The efficiency of Opera’s space charge solver allows multiple generations of multiple secondary emission phenomena to be simulated. Opera’s multi-physics capability allows the results of these simulations to be used to drive other physics analyses; in the beam device shown here, for example, the beam power could be input to a thermal model, and the resulting temperature distribution used in a stress analysis.

The method used in Opera’s Space Charge solver calculates emission and the subsequent trajectories of particles in the presence of electric and applied magnetic fields. The charged particles themselves contribute to the space charge, and so affect the electric field; this is accounted for self-consistently by iterating the trajectory and field solutions until convergence is reached. Additionally, dielectric materials, if present in the model, can become charged by particle incidence, and produce leakage current flow. These further influence the particle trajectories and can also be included in the simulation. Although the effect of the modified space charge is often the dominant factor in determining particle trajectories, in high intensity beams the self-magnetic field generated by the beam current can also be important, and can optionally be included in the simulation.

The comprehensive and powerful post processing facilities available in the Opera-3d Post-Processor enable a designer to extract the maximum information from an analysis. 3D visualisation allows models and the analysis results to be viewed from any perspective, together with full colour field overlays and contour maps. Particle trajectories may be displayed, colour-coded by metrics such as energy, current or time-of-flight. Intersections of the trajectories with model surfaces may be determined and processed to give, for example, the distributions of beam and deposited current and power density.

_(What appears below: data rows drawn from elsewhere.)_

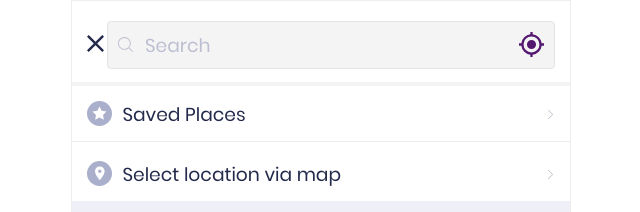
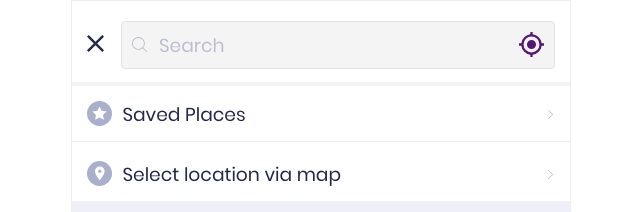
Before and after one commit to asmita1108/screen10, a plain HTML site: page index.html in a window 1280 px wide. Shown: the top 212 px of the page, 319-959 px from the left. Drawn offline with nearby package versions, Linux system fonts and the light colour scheme.

Commit message:
Update styles.css

```diff
--- a/css/styles.css
+++ b/css/styles.css
@@ -53,7 +53,8 @@ body {
 }
 
 .searchBar {
-  width: calc(100% - 20px);
+  margin-left: 11px;
+  width: calc(100% - 34px);
   height: 90%;
   border: 1pt solid #e3e3e3;
   background-color: #f5f4f4;
```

The Space Charge solver is compatible with Opera-3d’s powerful multi-physics capabilities, which support simulations that involve more than one physical effect. For example, the temperature rise caused by particles bombarding a surface can be computed, together with the resultant deformation and stress induced by thermal expansion. The deformed structure can subsequently be analysed to determine the effect on the electromagnetic solution – the cycle continuing until a converged solution is reached.

Simulating magnetized plasma devices requires multiple particle interaction models and highly accurate, self-consistent particle trajectory modelling in combined magnetic and space-charge modified electric fields. Opera enables such simulations to be performed on real-life devices in practicable time-scales; the parallel capability makes ever more complex models amenable to practical analysis.

Simulating magnetized plasma devices requires multiple particle interaction models and highly accurate, self-consistent particle trajectory modelling in combined magnetic and space-charge modified electric fields. Opera enables such simulations to be performed on real-life devices in practicable time-scales; the parallel capability makes ever more complex models amenable to practical analysis.